Work required →
Scan the entries below for lines holding "shoeLoading". Give the number of such lines alone.

Source material →
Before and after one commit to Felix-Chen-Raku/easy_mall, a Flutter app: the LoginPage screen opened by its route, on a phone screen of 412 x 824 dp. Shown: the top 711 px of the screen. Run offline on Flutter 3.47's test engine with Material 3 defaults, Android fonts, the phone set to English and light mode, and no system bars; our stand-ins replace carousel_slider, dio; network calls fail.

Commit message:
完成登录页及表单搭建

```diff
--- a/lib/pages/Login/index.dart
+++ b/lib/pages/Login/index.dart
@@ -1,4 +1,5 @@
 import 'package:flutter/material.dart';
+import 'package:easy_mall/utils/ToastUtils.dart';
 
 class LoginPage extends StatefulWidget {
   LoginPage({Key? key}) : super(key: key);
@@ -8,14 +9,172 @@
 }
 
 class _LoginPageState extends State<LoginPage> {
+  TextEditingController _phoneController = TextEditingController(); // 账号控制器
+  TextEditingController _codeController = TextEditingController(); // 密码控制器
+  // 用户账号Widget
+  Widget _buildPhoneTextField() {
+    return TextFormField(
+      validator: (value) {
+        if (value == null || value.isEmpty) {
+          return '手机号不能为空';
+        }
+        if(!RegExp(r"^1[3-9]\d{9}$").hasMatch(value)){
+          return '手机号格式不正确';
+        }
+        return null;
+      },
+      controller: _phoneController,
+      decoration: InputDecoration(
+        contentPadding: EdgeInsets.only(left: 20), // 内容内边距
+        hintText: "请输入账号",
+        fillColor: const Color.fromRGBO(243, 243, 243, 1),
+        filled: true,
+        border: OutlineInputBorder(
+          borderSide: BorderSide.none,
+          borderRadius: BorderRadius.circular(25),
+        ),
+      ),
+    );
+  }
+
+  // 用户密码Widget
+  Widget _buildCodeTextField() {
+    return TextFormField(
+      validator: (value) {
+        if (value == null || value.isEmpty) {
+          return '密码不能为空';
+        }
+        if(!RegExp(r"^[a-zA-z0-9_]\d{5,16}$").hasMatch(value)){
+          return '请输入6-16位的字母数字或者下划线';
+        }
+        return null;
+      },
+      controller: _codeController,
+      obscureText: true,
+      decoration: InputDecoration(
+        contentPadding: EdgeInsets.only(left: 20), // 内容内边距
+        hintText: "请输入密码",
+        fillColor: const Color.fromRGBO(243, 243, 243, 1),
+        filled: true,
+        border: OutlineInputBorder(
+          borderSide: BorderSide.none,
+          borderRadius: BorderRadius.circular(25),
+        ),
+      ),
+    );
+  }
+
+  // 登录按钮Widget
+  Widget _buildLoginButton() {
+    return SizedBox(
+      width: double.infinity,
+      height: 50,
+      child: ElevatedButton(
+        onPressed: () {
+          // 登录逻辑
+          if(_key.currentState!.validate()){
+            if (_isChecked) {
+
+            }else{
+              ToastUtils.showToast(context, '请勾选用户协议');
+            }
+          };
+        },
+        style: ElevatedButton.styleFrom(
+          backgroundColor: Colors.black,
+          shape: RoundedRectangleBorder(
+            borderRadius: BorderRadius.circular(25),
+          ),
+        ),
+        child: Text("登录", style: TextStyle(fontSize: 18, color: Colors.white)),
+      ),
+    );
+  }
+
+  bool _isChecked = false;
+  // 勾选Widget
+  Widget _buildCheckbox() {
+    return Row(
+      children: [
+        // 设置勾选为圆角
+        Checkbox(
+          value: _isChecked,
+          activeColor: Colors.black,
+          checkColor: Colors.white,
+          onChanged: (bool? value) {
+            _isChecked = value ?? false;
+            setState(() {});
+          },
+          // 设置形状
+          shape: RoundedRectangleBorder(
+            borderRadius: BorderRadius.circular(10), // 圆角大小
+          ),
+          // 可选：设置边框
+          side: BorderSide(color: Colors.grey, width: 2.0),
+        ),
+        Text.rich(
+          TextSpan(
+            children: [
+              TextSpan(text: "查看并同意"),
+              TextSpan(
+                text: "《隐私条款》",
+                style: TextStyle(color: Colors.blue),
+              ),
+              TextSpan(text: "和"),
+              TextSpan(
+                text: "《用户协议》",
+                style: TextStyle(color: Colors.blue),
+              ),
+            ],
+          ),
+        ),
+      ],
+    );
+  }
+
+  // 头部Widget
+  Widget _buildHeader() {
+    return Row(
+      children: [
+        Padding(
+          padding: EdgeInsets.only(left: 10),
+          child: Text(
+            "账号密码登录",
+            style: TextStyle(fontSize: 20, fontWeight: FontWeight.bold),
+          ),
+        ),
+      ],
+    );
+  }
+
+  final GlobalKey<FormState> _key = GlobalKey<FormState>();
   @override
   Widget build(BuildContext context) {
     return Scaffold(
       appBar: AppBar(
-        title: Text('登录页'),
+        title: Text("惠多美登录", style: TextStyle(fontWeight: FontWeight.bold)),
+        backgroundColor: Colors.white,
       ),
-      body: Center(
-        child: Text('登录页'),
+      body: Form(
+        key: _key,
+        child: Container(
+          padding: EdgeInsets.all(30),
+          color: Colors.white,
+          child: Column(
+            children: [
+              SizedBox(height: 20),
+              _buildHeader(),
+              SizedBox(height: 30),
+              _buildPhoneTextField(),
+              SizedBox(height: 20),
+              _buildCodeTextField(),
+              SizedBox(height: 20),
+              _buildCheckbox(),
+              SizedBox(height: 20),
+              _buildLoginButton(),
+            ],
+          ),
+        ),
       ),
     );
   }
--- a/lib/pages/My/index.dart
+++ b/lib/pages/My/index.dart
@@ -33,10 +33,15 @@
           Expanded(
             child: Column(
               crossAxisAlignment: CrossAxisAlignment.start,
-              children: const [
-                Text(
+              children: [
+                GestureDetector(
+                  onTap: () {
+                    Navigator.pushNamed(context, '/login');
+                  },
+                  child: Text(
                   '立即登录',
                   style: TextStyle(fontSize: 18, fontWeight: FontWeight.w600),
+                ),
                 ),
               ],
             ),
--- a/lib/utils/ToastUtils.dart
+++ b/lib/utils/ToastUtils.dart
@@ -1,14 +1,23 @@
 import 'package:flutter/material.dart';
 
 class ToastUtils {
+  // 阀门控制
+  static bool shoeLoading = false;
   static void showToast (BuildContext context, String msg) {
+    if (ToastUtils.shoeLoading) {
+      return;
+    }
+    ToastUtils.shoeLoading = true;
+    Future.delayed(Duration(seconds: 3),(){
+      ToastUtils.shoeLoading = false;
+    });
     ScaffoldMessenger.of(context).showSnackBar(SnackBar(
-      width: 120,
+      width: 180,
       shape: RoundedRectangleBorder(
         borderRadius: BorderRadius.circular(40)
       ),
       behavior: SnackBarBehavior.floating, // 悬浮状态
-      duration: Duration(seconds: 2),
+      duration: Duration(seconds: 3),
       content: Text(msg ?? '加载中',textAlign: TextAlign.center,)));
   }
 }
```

Exercise result →
4